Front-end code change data
::::

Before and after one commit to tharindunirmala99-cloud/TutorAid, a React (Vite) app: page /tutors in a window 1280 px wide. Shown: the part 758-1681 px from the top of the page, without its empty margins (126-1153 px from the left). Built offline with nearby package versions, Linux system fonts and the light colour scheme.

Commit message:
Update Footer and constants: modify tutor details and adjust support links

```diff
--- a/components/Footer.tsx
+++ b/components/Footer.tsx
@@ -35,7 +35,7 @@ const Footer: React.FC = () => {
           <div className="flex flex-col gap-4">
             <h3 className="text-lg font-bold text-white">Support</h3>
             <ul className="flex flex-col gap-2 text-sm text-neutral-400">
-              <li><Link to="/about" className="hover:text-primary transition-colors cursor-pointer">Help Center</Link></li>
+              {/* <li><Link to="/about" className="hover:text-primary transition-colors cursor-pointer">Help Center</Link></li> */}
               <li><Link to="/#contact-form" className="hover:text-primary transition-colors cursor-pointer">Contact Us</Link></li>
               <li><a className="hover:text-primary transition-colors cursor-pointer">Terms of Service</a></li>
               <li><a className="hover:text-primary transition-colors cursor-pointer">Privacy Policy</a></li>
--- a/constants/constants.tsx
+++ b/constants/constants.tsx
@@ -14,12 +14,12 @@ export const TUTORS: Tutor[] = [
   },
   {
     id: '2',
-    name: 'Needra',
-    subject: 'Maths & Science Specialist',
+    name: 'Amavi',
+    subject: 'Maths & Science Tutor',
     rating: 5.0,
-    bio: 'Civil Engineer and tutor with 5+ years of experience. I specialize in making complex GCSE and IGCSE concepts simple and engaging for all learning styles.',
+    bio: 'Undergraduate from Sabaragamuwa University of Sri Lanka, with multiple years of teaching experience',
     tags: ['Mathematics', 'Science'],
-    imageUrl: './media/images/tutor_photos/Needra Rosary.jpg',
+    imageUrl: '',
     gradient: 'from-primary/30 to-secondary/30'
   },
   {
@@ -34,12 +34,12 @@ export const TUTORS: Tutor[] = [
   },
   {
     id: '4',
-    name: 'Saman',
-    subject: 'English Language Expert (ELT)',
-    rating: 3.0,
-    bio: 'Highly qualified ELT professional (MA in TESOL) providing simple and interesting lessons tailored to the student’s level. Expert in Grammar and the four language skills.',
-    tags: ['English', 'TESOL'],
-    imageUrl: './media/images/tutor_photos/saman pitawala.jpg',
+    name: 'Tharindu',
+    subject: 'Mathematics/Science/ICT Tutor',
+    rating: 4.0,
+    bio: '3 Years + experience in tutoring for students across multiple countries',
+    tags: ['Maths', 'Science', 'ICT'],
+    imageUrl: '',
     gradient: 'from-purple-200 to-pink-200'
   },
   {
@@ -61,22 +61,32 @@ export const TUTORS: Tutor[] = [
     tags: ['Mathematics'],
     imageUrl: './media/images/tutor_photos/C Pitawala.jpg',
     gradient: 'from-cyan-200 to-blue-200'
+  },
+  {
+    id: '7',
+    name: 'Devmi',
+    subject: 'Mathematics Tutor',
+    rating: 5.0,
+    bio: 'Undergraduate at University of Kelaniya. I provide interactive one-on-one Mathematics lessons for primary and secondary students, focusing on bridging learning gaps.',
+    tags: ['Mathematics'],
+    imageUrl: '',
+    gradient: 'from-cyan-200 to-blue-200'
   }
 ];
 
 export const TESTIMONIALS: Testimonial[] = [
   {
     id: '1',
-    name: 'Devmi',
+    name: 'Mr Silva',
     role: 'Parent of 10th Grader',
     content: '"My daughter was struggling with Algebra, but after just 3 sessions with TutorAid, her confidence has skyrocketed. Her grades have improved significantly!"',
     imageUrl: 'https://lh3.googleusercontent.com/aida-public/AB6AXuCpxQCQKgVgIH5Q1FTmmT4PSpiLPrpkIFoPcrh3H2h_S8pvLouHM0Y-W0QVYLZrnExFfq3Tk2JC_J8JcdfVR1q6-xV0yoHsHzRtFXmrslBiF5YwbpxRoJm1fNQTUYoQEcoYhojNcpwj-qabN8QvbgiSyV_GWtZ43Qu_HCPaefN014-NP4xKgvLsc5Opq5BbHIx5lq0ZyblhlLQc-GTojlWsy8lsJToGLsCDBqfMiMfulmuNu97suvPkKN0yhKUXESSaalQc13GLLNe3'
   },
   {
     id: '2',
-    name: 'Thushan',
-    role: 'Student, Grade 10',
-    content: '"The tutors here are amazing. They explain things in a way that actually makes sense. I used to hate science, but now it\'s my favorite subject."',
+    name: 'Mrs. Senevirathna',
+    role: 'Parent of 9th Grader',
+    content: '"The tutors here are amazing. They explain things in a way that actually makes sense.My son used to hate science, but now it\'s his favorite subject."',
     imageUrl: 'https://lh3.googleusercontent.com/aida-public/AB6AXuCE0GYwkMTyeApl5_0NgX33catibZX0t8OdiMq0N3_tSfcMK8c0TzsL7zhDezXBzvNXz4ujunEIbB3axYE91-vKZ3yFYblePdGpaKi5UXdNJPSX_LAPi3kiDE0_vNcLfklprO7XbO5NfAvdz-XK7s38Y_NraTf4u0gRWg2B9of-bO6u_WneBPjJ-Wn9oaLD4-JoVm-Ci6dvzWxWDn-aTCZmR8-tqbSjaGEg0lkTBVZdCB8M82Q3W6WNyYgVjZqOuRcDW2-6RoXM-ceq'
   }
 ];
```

::::

Your goal - Would you filter the records and copy each line that contains the word "images"?

Result for this task -
-    imageUrl: './media/images/tutor_photos/Needra Rosary.jpg',
-    imageUrl: './media/images/tutor_photos/saman pitawala.jpg',
     imageUrl: './media/images/tutor_photos/C Pitawala.jpg',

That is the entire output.